■ **Exercise details**
Show every line of the data that contains the string "script".

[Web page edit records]
------------

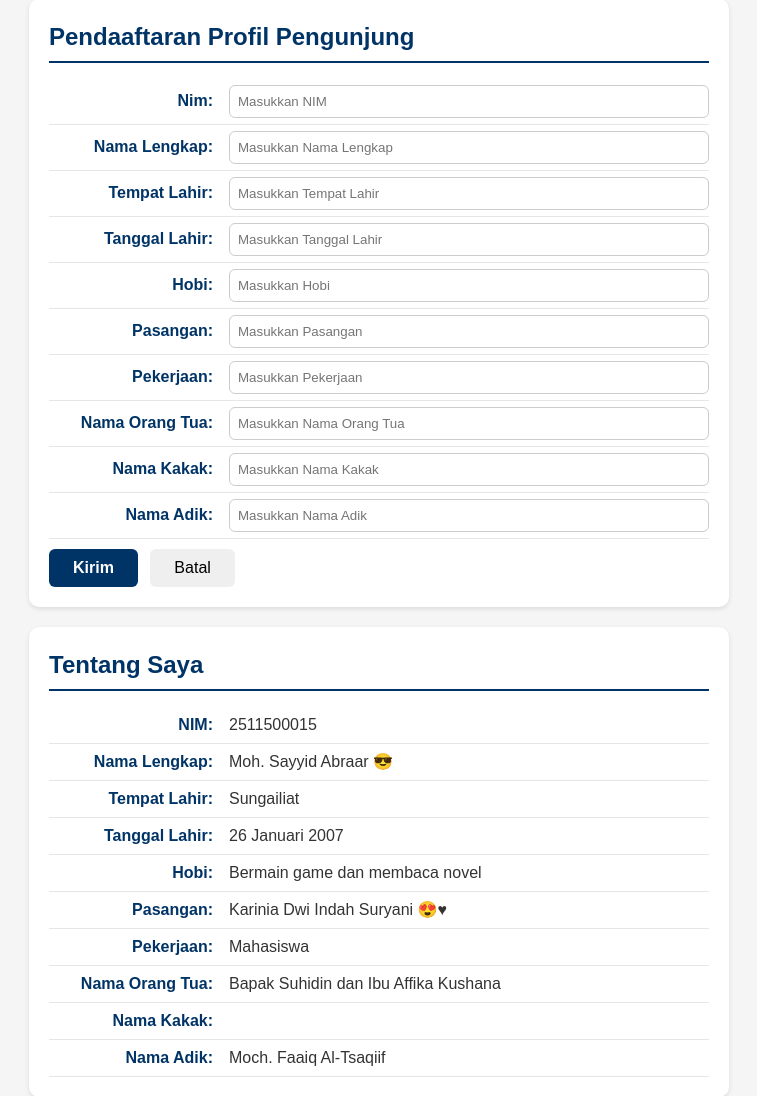
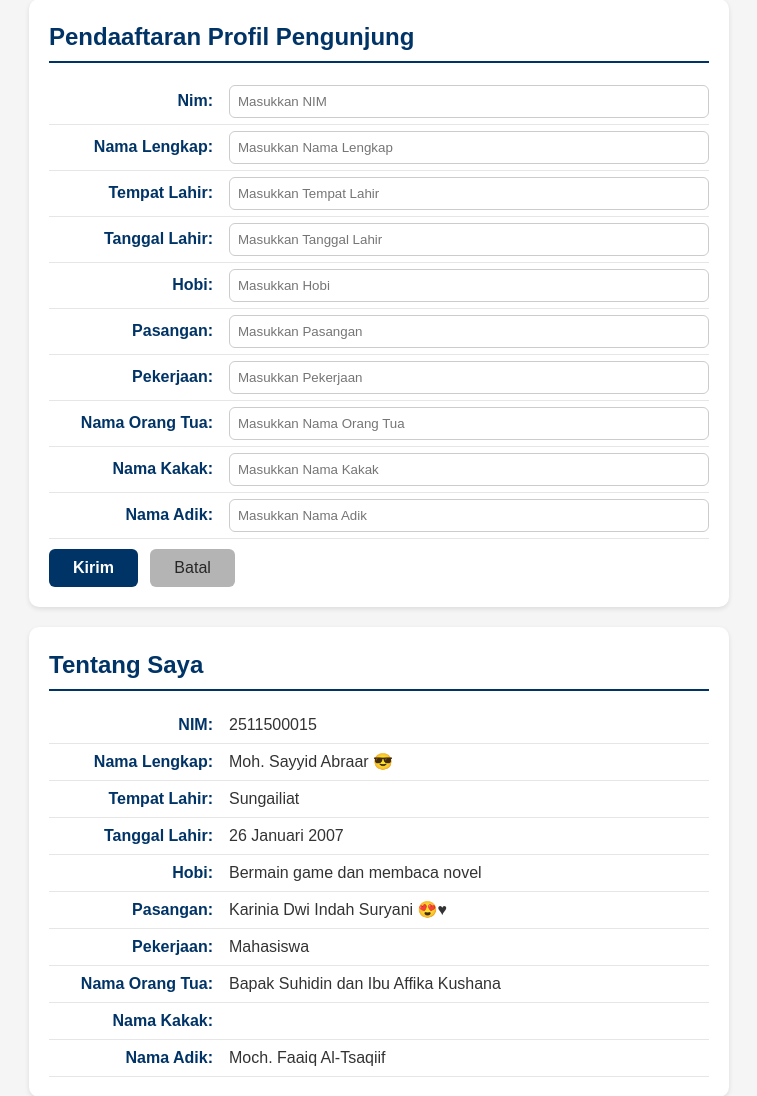
Before and after one commit to Abraar2511500015/2511500015-PWD-TI1A-2526O, a PHP site: page /pertemuan-08/index.php in a window 1280 px wide. Shown: the part 440-1536 px from the top of the page, without its empty margins (261-1018 px from the left). Run offline with PHP 8.4, Linux system fonts and the light colour scheme.

Commit message:
index.php pertemuan-08

```diff
--- a/pertemuan-08/style.css
+++ b/pertemuan-08/style.css
@@ -143,7 +143,8 @@ header li a:active {
   font-weight: 600;
 }
 
-#contact button[type="reset"] {
+#contact button[type="reset"],
+#PendaftaranProfilPengunjung button[type="reset"] {
   background-color: #b4b4b4;
   color: #272727;
   font-weight: 500;
```
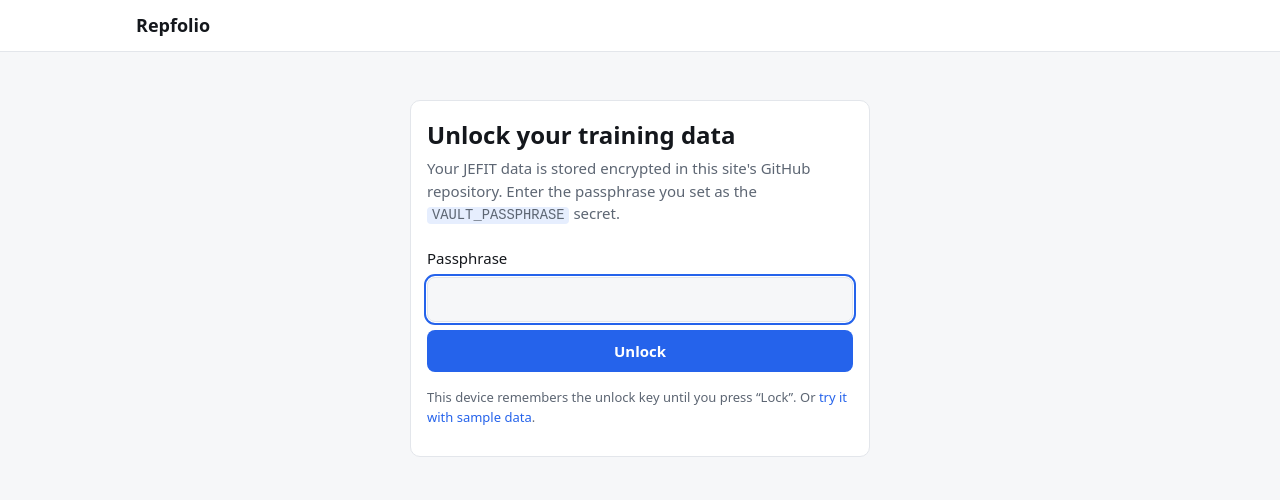
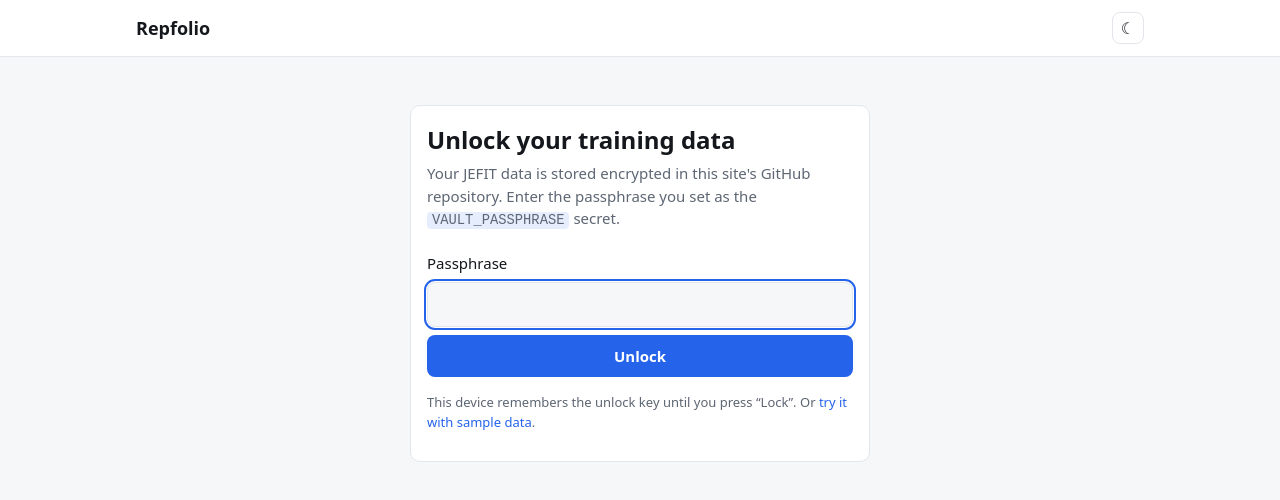
Before and after one commit to Pro2coL-lab/GitAfterIT, a plain HTML site: page index.html in a window 1280 px wide. Drawn offline with Linux system fonts and the light colour scheme.

Commit message:
Add dark theme toggle button
Header button switches light/dark, saves the choice in localStorage, and
falls back to the device setting when no choice is saved.

Co-Authored-By: Claude Opus 5.5 <noreply@anthropic.com>

```diff
--- a/css/styles.css
+++ b/css/styles.css
@@ -3,12 +3,21 @@
   --border: #e3e6eb; --accent: #2563eb; --accent-soft: #e6eefe; --danger: #b42318; --danger-soft: #fdecea;
   --chart-1: #2563eb; --chart-2: #0d9488;
 }
+:root { color-scheme: light; }
+/* Dark palette: follows the device unless the toggle (js/theme.js) set data-theme on <html>. */
 @media (prefers-color-scheme: dark) {
-  :root {
+  :root:not([data-theme="light"]) {
+    color-scheme: dark;
     --bg: #0f1216; --surface: #171b21; --text: #e8ebef; --muted: #98a2b0;
     --border: #2a3038; --accent: #6b9bff; --accent-soft: #1c2840; --danger: #ff8a7a; --danger-soft: #3a1d1a;
     --chart-1: #6b9bff; --chart-2: #2dd4bf;
   }
+}
+:root[data-theme="dark"] {
+  color-scheme: dark;
+  --bg: #0f1216; --surface: #171b21; --text: #e8ebef; --muted: #98a2b0;
+  --border: #2a3038; --accent: #6b9bff; --accent-soft: #1c2840; --danger: #ff8a7a; --danger-soft: #3a1d1a;
+  --chart-1: #6b9bff; --chart-2: #2dd4bf;
 }
 * { box-sizing: border-box; }
 html, body { margin: 0; background: var(--bg); color: var(--text);
@@ -70,3 +79,7 @@ button { font: inherit; cursor: pointer; }
 .unlock button[disabled] { opacity: .7; cursor: progress; }
 button.link { background: none; border: 0; padding: 0; color: var(--accent); }
 code { font-size: 0.92em; background: var(--accent-soft); padding: 1px 5px; border-radius: 4px; }
+.theme-btn { background: none; border: 1px solid var(--border); border-radius: 8px; color: var(--text);
+  width: 32px; height: 32px; padding: 0; line-height: 1; font-size: 16px; }
+.theme-btn:hover { border-color: var(--accent); }
+.theme-btn:focus-visible { outline: 2px solid var(--accent); outline-offset: 1px; }
--- a/index.html
+++ b/index.html
@@ -14,6 +14,7 @@
   <link rel="icon" href="icons/icon.svg" type="image/svg+xml">
   <link rel="apple-touch-icon" href="icons/apple-touch-icon.png">
   <link rel="stylesheet" href="css/styles.css">
+  <script src="js/theme.js"></script>
   <script src="js/config.js" defer></script>
   <script src="js/ui.js" defer></script>
   <script src="js/format.js" defer></script>
@@ -36,6 +37,7 @@
       </nav>
       <span class="badge" id="demo-badge" hidden>Sample data</span>
       <span class="muted small" id="sync-status"></span>
+      <button type="button" class="theme-btn" id="theme-btn" aria-label="Toggle dark theme">☾</button>
       <button type="button" class="link" id="lock-btn" data-action="lock" hidden>Lock</button>
     </div>
   </header>
--- /dev/null
+++ b/js/theme.js
@@ -0,0 +1,36 @@
+// Light/dark theme toggle. Loaded without `defer` so the saved theme applies before first paint (no flash).
+// With no saved choice the page follows the device setting (prefers-color-scheme).
+(function () {
+  const KEY = "repfolio-theme";
+  const root = document.documentElement;
+  const media = window.matchMedia("(prefers-color-scheme: dark)");
+
+  const saved = () => { try { return localStorage.getItem(KEY); } catch { return null; } };
+  const current = () => root.dataset.theme || (media.matches ? "dark" : "light");
+
+  function apply(theme) {
+    if (theme === "light" || theme === "dark") root.dataset.theme = theme;
+    else delete root.dataset.theme;
+    const btn = document.getElementById("theme-btn");
+    if (btn) {
+      const dark = current() === "dark";
+      btn.textContent = dark ? "☀" : "☾";
+      btn.setAttribute("aria-label", dark ? "Switch to light theme" : "Switch to dark theme");
+      btn.title = btn.getAttribute("aria-label");
+    }
+  }
+
+  apply(saved());
+
+  document.addEventListener("DOMContentLoaded", () => {
+    apply(saved());
+    document.getElementById("theme-btn")?.addEventListener("click", () => {
+      const next = current() === "dark" ? "light" : "dark";
+      try { localStorage.setItem(KEY, next); } catch { /* private mode: still toggles for this visit */ }
+      apply(next);
+    });
+  });
+
+  // Keep the button icon right if the device theme changes while no explicit choice is saved.
+  media.addEventListener("change", () => apply(saved()));
+})();
```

------------

■ **Answer to this exercise**
+  <script src="js/theme.js"></script>
   <script src="js/config.js" defer></script>
   <script src="js/ui.js" defer></script>
   <script src="js/format.js" defer></script>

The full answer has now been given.